What kind of ARC review do projects need?
By plocher on Jun 02, 2005
Alan Coopersmith writes about making a simple change to Solaris that has a simple architectural impact. This raises the question of how are changes classified?
Obviously, we want to be proactive and intentional about making changes to our products, since the alternative of being suprised by unexpected changes usually means upset customers and broken products.
The development processes we use tries to formalize this intent by asking two basic questions about every proposed change:
- Do we want this particular change?
- Is this the best way to make the change?
The former is primarily a business decision, and the latter, a technical one.
Many times, the want question is obvious - Priority 1 bugs are more "wanted" than Priority 5 ones, competitive pressures may demand certain new features, etc. I won't spend much time discussing this topic, as I want to focus on the technical path.
Architectural Review Committees (ARCs) are made up of senior engineers and other domain experts, and are responsible for the technical review and approval of these changes. The first step in that review process is to determine what kind of review a particular proposal requires:
- The simplest review is None.
- Projects that
- have had an earlier proposal approved by an ARC,
- do not introduce new interfaces visible outside their own project, and
- do not alter any interface visible outside their own project
Most bugfixes qualify for this level of review.
The documentation provided in the bug report (evaluation, suggested fix...) combined with the usual peer review is deemed to provide sufficient technical oversight.
- Next up is Fast-Track
- A lightweight
process for simple cases whose architectural impact
is obvious, and that are not likely to be controversial.
Projects suitable for a fast-track review generally apply "common practice" in a frequently-performed change or addition.
The fast-track process is primarily handled as email discussions and can take as little as a week's time to complete.
The intent is that 80% or more of the changes being made will be either self reviewed or fast tracked
- If you don't qualify for any of the above shortcuts, you need a Full ARC Review
The full ARC review process involves a combination of email, detailed project specifications, and formal meetings.
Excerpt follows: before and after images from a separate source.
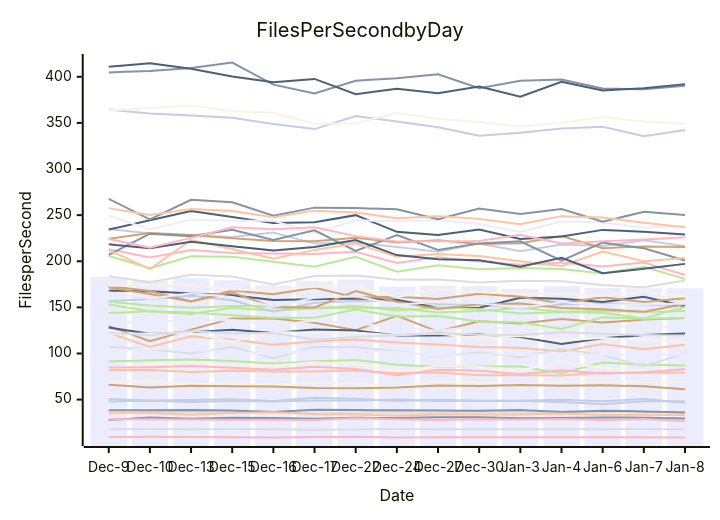
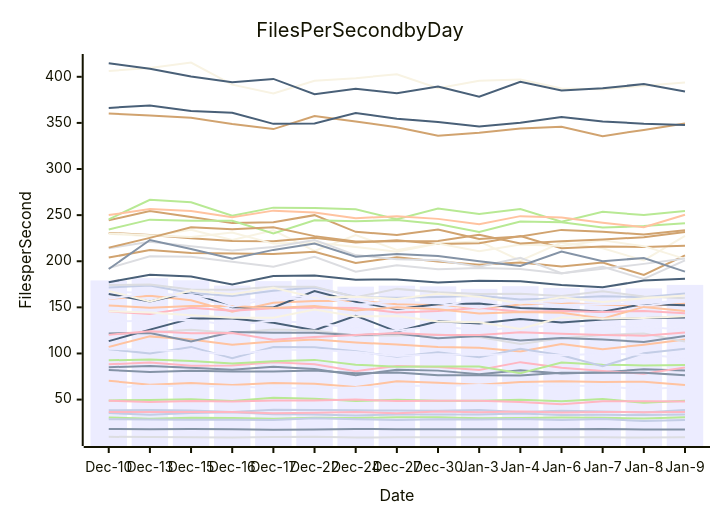
One commit to streetsidesoftware/cspell changed the diagram in perf-report.md. Above: the diagram before and after it, drawn with Mermaid. The commit also changed other lines of this file and 1 other file, not shown here.

````diff
--- a/perf-report.md
+++ b/perf-report.md
@@ -10,57 +10,57 @@
 ```mermaid
 xychart-beta
     title Files Per Second by Day
     y-axis Files per Second
-    x-axis Date [Dec-9, Dec-10, Dec-13, Dec-15, Dec-16, Dec-17, Dec-22, Dec-24, Dec-27, Dec-30, Jan-3, Jan-4, Jan-6, Jan-7, Jan-8]
-    bar [182.95, 179.19, 181.65, 179.36, 173.64, 178.43, 180.09, 172.48, 173.54, 172.79, 170.07, 172.98, 171.06, 170.63, 170.60]
-    line [27.90, 30.55, 29.22, 30.21, 30.10, 29.27, 30.24, 30.04, 30.99, 30.88, 29.79, 30.12, 30.58, 30.44, 29.43]
-    line [122.48, 107.06, 118.54, 115.18, 109.59, 113.00, 115.03, 111.88, 109.68, 107.07, 106.25, 102.14, 110.16, 104.65, 109.58]
-    line [34.90, 36.59, 36.61, 36.51, 36.62, 35.07, 35.79, 36.55, 35.09, 36.98, 36.38, 37.08, 36.07, 36.65, 36.34]
-    line [91.43, 92.60, 93.37, 91.85, 89.18, 91.59, 93.06, 87.76, 85.72, 85.81, 85.78, 78.64, 90.27, 87.90, 87.06]
-    line [129.58, 113.42, 125.88, 138.00, 137.98, 133.31, 125.20, 140.89, 123.76, 134.99, 132.64, 137.41, 133.47, 136.71, 138.45]
-    line [234.86, 230.17, 228.31, 226.27, 231.21, 219.13, 220.31, 215.56, 210.39, 219.17, 210.98, 218.13, 216.47, 222.63, 216.37]
-    line [9.47, 9.61, 9.47, 9.27, 8.94, 9.45, 9.78, 8.90, 9.07, 9.12, 9.16, 9.11, 9.12, 9.14, 8.90]
-    line [128.11, 121.50, 122.96, 125.85, 122.14, 126.07, 124.95, 119.60, 119.43, 120.64, 117.82, 110.33, 116.53, 120.08, 121.77]
-    line [82.46, 88.30, 90.18, 86.83, 87.07, 90.37, 88.26, 80.81, 86.47, 85.34, 82.22, 90.61, 84.54, 80.98, 78.06]
-    line [132.66, 134.27, 135.78, 136.38, 130.55, 135.39, 132.89, 127.54, 124.61, 130.19, 124.72, 128.97, 129.63, 129.57, 128.75]
-    line [38.36, 38.36, 38.81, 38.12, 36.63, 38.97, 38.70, 38.32, 38.26, 37.85, 38.77, 36.54, 38.02, 37.20, 35.97]
-    line [82.06, 81.96, 79.96, 81.37, 80.53, 80.51, 81.49, 78.49, 79.44, 76.50, 76.34, 76.08, 79.03, 79.23, 79.24]
-    line [17.89, 18.13, 17.78, 18.13, 17.93, 17.37, 17.53, 18.08, 17.97, 17.93, 17.83, 17.83, 17.89, 18.19, 17.48]
-    line [153.13, 145.78, 142.78, 149.53, 146.32, 148.93, 149.89, 149.32, 144.39, 145.93, 149.70, 145.36, 146.19, 145.02, 146.18]
-    line [224.38, 230.73, 228.56, 225.00, 222.02, 221.71, 225.51, 220.33, 222.69, 218.79, 219.63, 227.40, 214.16, 216.11, 215.58]
-    line [156.72, 159.18, 162.67, 157.64, 145.39, 155.01, 156.77, 157.19, 153.46, 153.21, 148.91, 153.20, 154.41, 153.05, 151.33]
-    line [84.79, 85.17, 86.33, 84.51, 82.32, 85.67, 83.25, 76.44, 82.43, 81.41, 77.52, 81.68, 78.20, 79.53, 83.01]
-    line [234.36, 244.44, 254.37, 247.88, 241.35, 242.19, 249.98, 231.90, 228.38, 234.40, 224.05, 226.75, 234.01, 231.87, 229.00]
-    line [68.69, 70.43, 66.11, 67.91, 65.71, 68.06, 67.11, 63.78, 69.83, 68.15, 65.99, 69.11, 69.77, 69.09, 69.36]
-    line [174.62, 171.51, 173.65, 165.49, 162.20, 168.07, 171.52, 161.55, 160.38, 161.25, 162.72, 158.59, 160.02, 162.06, 161.10]
-    line [404.78, 406.35, 409.54, 415.50, 391.53, 381.89, 395.71, 398.52, 402.79, 387.60, 395.60, 397.05, 387.31, 386.47, 390.16]
-    line [36.33, 35.41, 33.56, 35.56, 36.21, 34.19, 33.89, 32.69, 33.95, 33.78, 33.96, 34.86, 33.41, 33.47, 33.19]
-    line [183.86, 177.29, 185.44, 183.45, 174.84, 184.02, 184.52, 180.06, 180.25, 176.99, 178.92, 178.38, 174.22, 171.75, 179.11]
-    line [205.78, 192.58, 205.45, 204.82, 199.34, 194.10, 204.78, 188.75, 195.62, 191.45, 192.64, 191.68, 186.85, 193.93, 180.85]
-    line [66.15, 63.18, 64.91, 64.35, 64.10, 62.51, 62.39, 63.01, 65.26, 64.66, 65.89, 65.11, 65.47, 64.47, 61.13]
-    line [364.44, 360.18, 358.05, 355.49, 348.84, 343.31, 357.38, 351.53, 345.39, 336.17, 339.40, 343.93, 345.83, 335.66, 342.43]
-    line [213.14, 203.97, 212.22, 208.88, 208.37, 207.77, 210.28, 198.12, 204.40, 199.78, 196.30, 198.61, 194.45, 198.60, 185.12]
-    line [168.12, 167.40, 165.15, 163.12, 158.04, 158.90, 159.56, 158.26, 149.38, 149.63, 160.44, 159.38, 155.94, 161.49, 151.30]
-    line [120.76, 121.79, 122.20, 112.97, 123.23, 122.39, 122.57, 119.82, 121.66, 116.64, 119.03, 114.16, 116.74, 115.06, 112.51]
-    line [249.46, 234.43, 245.12, 243.88, 243.97, 230.01, 244.43, 243.32, 244.74, 240.28, 231.82, 243.15, 242.35, 236.52, 238.12]
-    line [206.87, 229.87, 227.19, 234.07, 222.96, 233.49, 211.10, 228.39, 212.27, 219.38, 221.60, 200.66, 220.18, 213.99, 200.90]
-    line [212.06, 191.55, 223.01, 213.39, 202.82, 212.32, 219.19, 204.86, 207.97, 205.76, 199.93, 194.96, 210.48, 200.08, 203.53]
-    line [107.21, 104.66, 100.11, 107.13, 94.87, 107.05, 106.83, 102.33, 96.35, 101.39, 95.92, 105.11, 98.16, 86.10, 100.14]
-    line [156.25, 152.15, 149.54, 151.43, 151.38, 149.35, 151.56, 146.50, 150.10, 148.04, 143.32, 145.06, 144.14, 137.83, 150.50]
-    line [171.54, 164.38, 156.51, 166.27, 150.03, 149.99, 167.61, 155.99, 148.15, 153.37, 154.17, 149.42, 147.86, 145.38, 153.63]
-    line [47.97, 48.84, 47.30, 48.59, 47.94, 49.07, 48.96, 49.98, 48.46, 48.82, 48.74, 47.38, 44.97, 48.20, 48.28]
-    line [28.75, 28.65, 28.35, 28.26, 28.09, 27.81, 29.86, 28.77, 27.94, 28.71, 28.29, 28.89, 27.76, 28.93, 26.82]
-    line [218.34, 214.11, 221.23, 216.34, 211.66, 215.40, 222.98, 206.68, 202.06, 201.20, 194.13, 203.79, 186.99, 191.85, 197.16]
-    line [363.46, 366.29, 369.00, 363.03, 361.09, 348.96, 349.43, 360.81, 354.60, 350.95, 345.98, 350.21, 356.35, 351.62, 349.11]
-    line [102.69, 105.10, 103.83, 102.19, 98.64, 104.01, 104.04, 101.53, 97.16, 99.08, 98.33, 99.60, 97.96, 99.84, 98.62]
-    line [267.60, 245.47, 266.55, 263.96, 249.42, 258.13, 257.62, 256.30, 245.45, 257.10, 251.12, 256.72, 242.84, 253.62, 250.11]
-    line [257.60, 250.13, 256.58, 254.55, 247.67, 254.88, 252.93, 246.70, 248.73, 245.95, 240.13, 248.92, 247.35, 241.85, 236.85]
-    line [122.14, 120.17, 124.20, 121.82, 122.30, 114.99, 117.98, 119.98, 122.26, 120.11, 120.07, 122.96, 121.36, 120.04, 119.36]
-    line [143.82, 145.78, 144.45, 141.51, 138.80, 138.75, 147.65, 140.01, 140.67, 134.58, 133.84, 126.46, 139.31, 137.59, 138.48]
-    line [172.82, 167.78, 156.48, 168.20, 164.35, 171.17, 160.66, 161.47, 159.18, 164.75, 161.43, 154.09, 160.97, 155.89, 159.83]
-    line [50.73, 49.15, 49.54, 50.29, 48.39, 51.90, 50.84, 48.41, 49.94, 48.88, 48.70, 49.88, 48.16, 50.54, 46.59]
-    line [224.19, 214.79, 225.36, 236.86, 234.70, 236.77, 227.25, 221.39, 221.64, 222.00, 228.77, 219.30, 221.68, 223.62, 226.04]
-    line [410.80, 414.80, 408.65, 400.36, 394.11, 397.72, 381.16, 387.10, 382.18, 389.40, 378.43, 394.66, 385.25, 387.67, 392.05]
-    line [173.41, 174.24, 174.74, 169.36, 169.15, 172.44, 172.46, 160.97, 170.04, 166.42, 164.47, 164.70, 162.35, 167.49, 161.75]
-    line [166.00, 159.37, 165.42, 161.29, 150.68, 160.30, 162.32, 152.82, 156.10, 154.49, 149.59, 155.51, 152.61, 153.69, 153.81]
+    x-axis Date [Dec-10, Dec-13, Dec-15, Dec-16, Dec-17, Dec-22, Dec-24, Dec-27, Dec-30, Jan-3, Jan-4, Jan-6, Jan-7, Jan-8, Jan-9]
+    bar [179.19, 181.65, 179.36, 173.64, 178.43, 180.09, 172.48, 173.54, 172.79, 170.07, 172.98, 171.06, 170.63, 170.60, 174.36]
+    line [85.17, 86.33, 84.51, 82.32, 85.67, 83.25, 76.44, 82.43, 81.41, 77.52, 81.68, 78.20, 79.53, 83.01, 81.62]
+    line [107.06, 118.54, 115.18, 109.59, 113.00, 115.03, 111.88, 109.68, 107.07, 106.25, 102.14, 110.16, 104.65, 109.58, 115.11]
+    line [9.61, 9.47, 9.27, 8.94, 9.45, 9.78, 8.90, 9.07, 9.12, 9.16, 9.11, 9.12, 9.14, 8.90, 9.21]
+    line [30.55, 29.22, 30.21, 30.10, 29.27, 30.24, 30.04, 30.99, 30.88, 29.79, 30.12, 30.58, 30.44, 29.43, 30.82]
+    line [244.44, 254.37, 247.88, 241.35, 242.19, 249.98, 231.90, 228.38, 234.40, 224.05, 226.75, 234.01, 231.87, 229.00, 233.60]
+    line [35.41, 33.56, 35.56, 36.21, 34.19, 33.89, 32.69, 33.95, 33.78, 33.96, 34.86, 33.41, 33.47, 33.19, 33.82]
+    line [88.30, 90.18, 86.83, 87.07, 90.37, 88.26, 80.81, 86.47, 85.34, 82.22, 90.61, 84.54, 80.98, 78.06, 84.72]
+    line [113.42, 125.88, 138.00, 137.98, 133.31, 125.20, 140.89, 123.76, 134.99, 132.64, 137.41, 133.47, 136.71, 138.45, 138.88]
+    line [229.87, 227.19, 234.07, 222.96, 233.49, 211.10, 228.39, 212.27, 219.38, 221.60, 200.66, 220.18, 213.99, 200.90, 227.46]
+    line [134.27, 135.78, 136.38, 130.55, 135.39, 132.89, 127.54, 124.61, 130.19, 124.72, 128.97, 129.63, 129.57, 128.75, 125.98]
+    line [18.13, 17.78, 18.13, 17.93, 17.37, 17.53, 18.08, 17.97, 17.93, 17.83, 17.83, 17.89, 18.19, 17.48, 17.44]
+    line [159.18, 162.67, 157.64, 145.39, 155.01, 156.77, 157.19, 153.46, 153.21, 148.91, 153.20, 154.41, 153.05, 151.33, 153.98]
+    line [192.58, 205.45, 204.82, 199.34, 194.10, 204.78, 188.75, 195.62, 191.45, 192.64, 191.68, 186.85, 193.93, 180.85, 201.04]
+    line [234.43, 245.12, 243.88, 243.97, 230.01, 244.43, 243.32, 244.74, 240.28, 231.82, 243.15, 242.35, 236.52, 238.12, 241.19]
+    line [203.97, 212.22, 208.88, 208.37, 207.77, 210.28, 198.12, 204.40, 199.78, 196.30, 198.61, 194.45, 198.60, 185.12, 206.27]
+    line [38.36, 38.81, 38.12, 36.63, 38.97, 38.70, 38.32, 38.26, 37.85, 38.77, 36.54, 38.02, 37.20, 35.97, 38.77]
+    line [36.59, 36.61, 36.51, 36.62, 35.07, 35.79, 36.55, 35.09, 36.98, 36.38, 37.08, 36.07, 36.65, 36.34, 36.49]
+    line [164.38, 156.51, 166.27, 150.03, 149.99, 167.61, 155.99, 148.15, 153.37, 154.17, 149.42, 147.86, 145.38, 153.63, 152.37]
+    line [406.35, 409.54, 415.50, 391.53, 381.89, 395.71, 398.52, 402.79, 387.60, 395.60, 397.05, 387.31, 386.47, 390.16, 393.74]
+    line [167.40, 165.15, 163.12, 158.04, 158.90, 159.56, 158.26, 149.38, 149.63, 160.44, 159.38, 155.94, 161.49, 151.30, 157.09]
+    line [81.96, 79.96, 81.37, 80.53, 80.51, 81.49, 78.49, 79.44, 76.50, 76.34, 76.08, 79.03, 79.23, 79.24, 76.50]
+    line [70.43, 66.11, 67.91, 65.71, 68.06, 67.11, 63.78, 69.83, 68.15, 65.99, 69.11, 69.77, 69.09, 69.36, 65.84]
+    line [121.50, 122.96, 125.85, 122.14, 126.07, 124.95, 119.60, 119.43, 120.64, 117.82, 110.33, 116.53, 120.08, 121.77, 112.94]
+    line [92.60, 93.37, 91.85, 89.18, 91.59, 93.06, 87.76, 85.72, 85.81, 85.78, 78.64, 90.27, 87.90, 87.06, 87.60]
+    line [230.73, 228.56, 225.00, 222.02, 221.71, 225.51, 220.33, 222.69, 218.79, 219.63, 227.40, 214.16, 216.11, 215.58, 216.92]
+    line [171.51, 173.65, 165.49, 162.20, 168.07, 171.52, 161.55, 160.38, 161.25, 162.72, 158.59, 160.02, 162.06, 161.10, 164.91]
+    line [145.78, 142.78, 149.53, 146.32, 148.93, 149.89, 149.32, 144.39, 145.93, 149.70, 145.36, 146.19, 145.02, 146.18, 143.49]
+    line [177.29, 185.44, 183.45, 174.84, 184.02, 184.52, 180.06, 180.25, 176.99, 178.92, 178.38, 174.22, 171.75, 179.11, 181.04]
+    line [230.17, 228.31, 226.27, 231.21, 219.13, 220.31, 215.56, 210.39, 219.17, 210.98, 218.13, 216.47, 222.63, 216.37, 202.60]
+    line [63.18, 64.91, 64.35, 64.10, 62.51, 62.39, 63.01, 65.26, 64.66, 65.89, 65.11, 65.47, 64.47, 61.13, 63.67]
+    line [121.79, 122.20, 112.97, 123.23, 122.39, 122.57, 119.82, 121.66, 116.64, 119.03, 114.16, 116.74, 115.06, 112.51, 118.83]
+    line [152.15, 149.54, 151.43, 151.38, 149.35, 151.56, 146.50, 150.10, 148.04, 143.32, 145.06, 144.14, 137.83, 150.50, 146.15]
+    line [214.11, 221.23, 216.34, 211.66, 215.40, 222.98, 206.68, 202.06, 201.20, 194.13, 203.79, 186.99, 191.85, 197.16, 203.10]
+    line [245.47, 266.55, 263.96, 249.42, 258.13, 257.62, 256.30, 245.45, 257.10, 251.12, 256.72, 242.84, 253.62, 250.11, 254.55]
+    line [360.18, 358.05, 355.49, 348.84, 343.31, 357.38, 351.53, 345.39, 336.17, 339.40, 343.93, 345.83, 335.66, 342.43, 349.42]
+    line [104.66, 100.11, 107.13, 94.87, 107.05, 106.83, 102.33, 96.35, 101.39, 95.92, 105.11, 98.16, 86.10, 100.14, 105.08]
+    line [120.17, 124.20, 121.82, 122.30, 114.99, 117.98, 119.98, 122.26, 120.11, 120.07, 122.96, 121.36, 120.04, 119.36, 122.67]
+    line [366.29, 369.00, 363.03, 361.09, 348.96, 349.43, 360.81, 354.60, 350.95, 345.98, 350.21, 356.35, 351.62, 349.11, 347.65]
+    line [145.78, 144.45, 141.51, 138.80, 138.75, 147.65, 140.01, 140.67, 134.58, 133.84, 126.46, 139.31, 137.59, 138.48, 140.31]
+    line [105.10, 103.83, 102.19, 98.64, 104.01, 104.04, 101.53, 97.16, 99.08, 98.33, 99.60, 97.96, 99.84, 98.62, 95.10]
+    line [191.55, 223.01, 213.39, 202.82, 212.32, 219.19, 204.86, 207.97, 205.76, 199.93, 194.96, 210.48, 200.08, 203.53, 188.73]
+    line [250.13, 256.58, 254.55, 247.67, 254.88, 252.93, 246.70, 248.73, 245.95, 240.13, 248.92, 247.35, 241.85, 236.85, 250.47]
+    line [174.24, 174.74, 169.36, 169.15, 172.44, 172.46, 160.97, 170.04, 166.42, 164.47, 164.70, 162.35, 167.49, 161.75, 159.91]
+    line [49.15, 49.54, 50.29, 48.39, 51.90, 50.84, 48.41, 49.94, 48.88, 48.70, 49.88, 48.16, 50.54, 46.59, 48.81]
+    line [214.79, 225.36, 236.86, 234.70, 236.77, 227.25, 221.39, 221.64, 222.00, 228.77, 219.30, 221.68, 223.62, 226.04, 231.74]
+    line [28.65, 28.35, 28.26, 28.09, 27.81, 29.86, 28.77, 27.94, 28.71, 28.29, 28.89, 27.76, 28.93, 26.82, 27.98]
+    line [48.84, 47.30, 48.59, 47.94, 49.07, 48.96, 49.98, 48.46, 48.82, 48.74, 47.38, 44.97, 48.20, 48.28, 47.88]
+    line [414.80, 408.65, 400.36, 394.11, 397.72, 381.16, 387.10, 382.18, 389.40, 378.43, 394.66, 385.25, 387.67, 392.05, 384.01]
+    line [167.78, 156.48, 168.20, 164.35, 171.17, 160.66, 161.47, 159.18, 164.75, 161.43, 154.09, 160.97, 155.89, 159.83, 162.81]
+    line [159.37, 165.42, 161.29, 150.68, 160.30, 162.32, 152.82, 156.10, 154.49, 149.59, 155.51, 152.61, 153.69, 153.81, 158.28]
 ```
````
The time required varies considerably, but teams should schedule reviews early - an inception review by mid-prototype stage, with commitment reviews between alpha and beta in order to allow time to incorporate any ARC required changes before integration.